They know the moment their eyelids drag themselves down, down, down into sleepy-time, mum and dad open the door to the chocolate fairy. Who is awesome.

As our kids slowly kick their covers off, they know in their hearts that we are opening up that cupboard under the sink with the childproof lock on it. You know, the one we tell them is filled with bad chemicals they should never ever touch, but actually contains all the best toys in the world. The one’s we’re playing with as we put in our favourite Backyardigan video while eating chips and chocolate ice cream? On the couch!

Yes, you see, our kids are perfectly justified in pulling out every stop not to go to sleep, because it is all true. Everything they suspect that happens when they are asleep, happens. All the time.

To give a recent example, the family and I were enjoying a nice afternoon in the Distillery District, and Bee, assuming we where just going to look at more boring art galleries where she wasn't even allowed to add to the pictures, crashed out in her stroller along with Dove.

We dropped the art appreciation act and ran here. Immediately.

Soma Chocolatemaker's chocolate labratory. A labratory for chocolate. Yes. As long as you stand behind the glass and avoid direct eye contact, you can watch the magical fairy creatures buzzing about like mad, making new forms of chocolate.

This is the main lab. It's shiny and round and full of chocolate and rainbows and children's dreams. *not pictured - rainbow and children's dreams. I have no idea what it does, but it's fantastic. Did I mention it's full of chocolate?

There was also a faucet there that never stopped spewing liquid chocolate into a vat, like some fountain of eternal youth, if eternal youth meant obesity, acne and early onset diabetes.

A magical elf man in the 'gelato lab' making pure chocolate from other magical elves. It's horrible, but it's how chocolate is made.
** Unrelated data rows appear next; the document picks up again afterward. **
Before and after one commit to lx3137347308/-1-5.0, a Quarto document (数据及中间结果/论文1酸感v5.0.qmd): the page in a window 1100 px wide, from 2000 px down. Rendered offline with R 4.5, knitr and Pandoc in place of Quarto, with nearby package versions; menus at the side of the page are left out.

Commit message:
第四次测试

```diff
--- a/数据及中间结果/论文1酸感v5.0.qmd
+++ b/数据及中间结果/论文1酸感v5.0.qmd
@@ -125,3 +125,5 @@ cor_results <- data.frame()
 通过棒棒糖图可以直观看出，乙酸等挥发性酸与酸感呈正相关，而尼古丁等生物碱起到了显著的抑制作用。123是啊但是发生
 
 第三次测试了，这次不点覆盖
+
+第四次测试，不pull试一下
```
Bee slept peacefully no more than two feet from the thin glass partition that separated her from a fantastic land full of jittery chocolate highs and sweet sugar crash lows. Dove slept unaware, dreaming of that one taste of choclate popsicle kgirl once gave her.
I must say here that our children are the most beautiful when asleep, and I love them so fiercely it makes me cry. That said, it was time for ice cream! Yay! ice cream!

We hurried with our treats down the street and sat at a bench and ate our goodies, (Kgirl got chocolate and pistachio ice cream, and I got a double scoop of chocolate and coconut) and we laughed and laughed and laughed, but quietly, so as not to wake the children.

Yes we are horrible parents.


Why I Should Not Be Allowed To Talk Before I Have Coffee

(for Motherbumper)

Last week I picked Bee up from nursery school, and then ducked into the local grocery for some lunch fixins.

In the aisle, me and another mom went to manoeuver our strollers around each other, and I realized that I knew her.

‘Kim! Hi!’ I addressed her warmly and was in return greeted with a look that went from pure confusion to slight recognition. ‘Oh, hi!’ she said, still somewhat unsure.

‘We met at the toy store last week,’ I prompted, and looked to the boys sitting in the stroller. ‘I remember Jackson,’ I said, smiling at the older boy, ‘But,’ I continued, ‘I don’t remember the baby’s name.’

‘It’s Liam,’ My stranger/friend answered, continuing, ‘Wow, two out of three - you’re good! How did you remember any of our names? I can’t remember a thing!’

‘Oh god, don’t worry about it!’ I assured her, ‘It’s not like I ever remember anything important!

And… scene.


I am only slightly less of a knob over at Playdate today, where I wax loco – I mean local – about the yumminess of the farmers’ market. Go take a bite.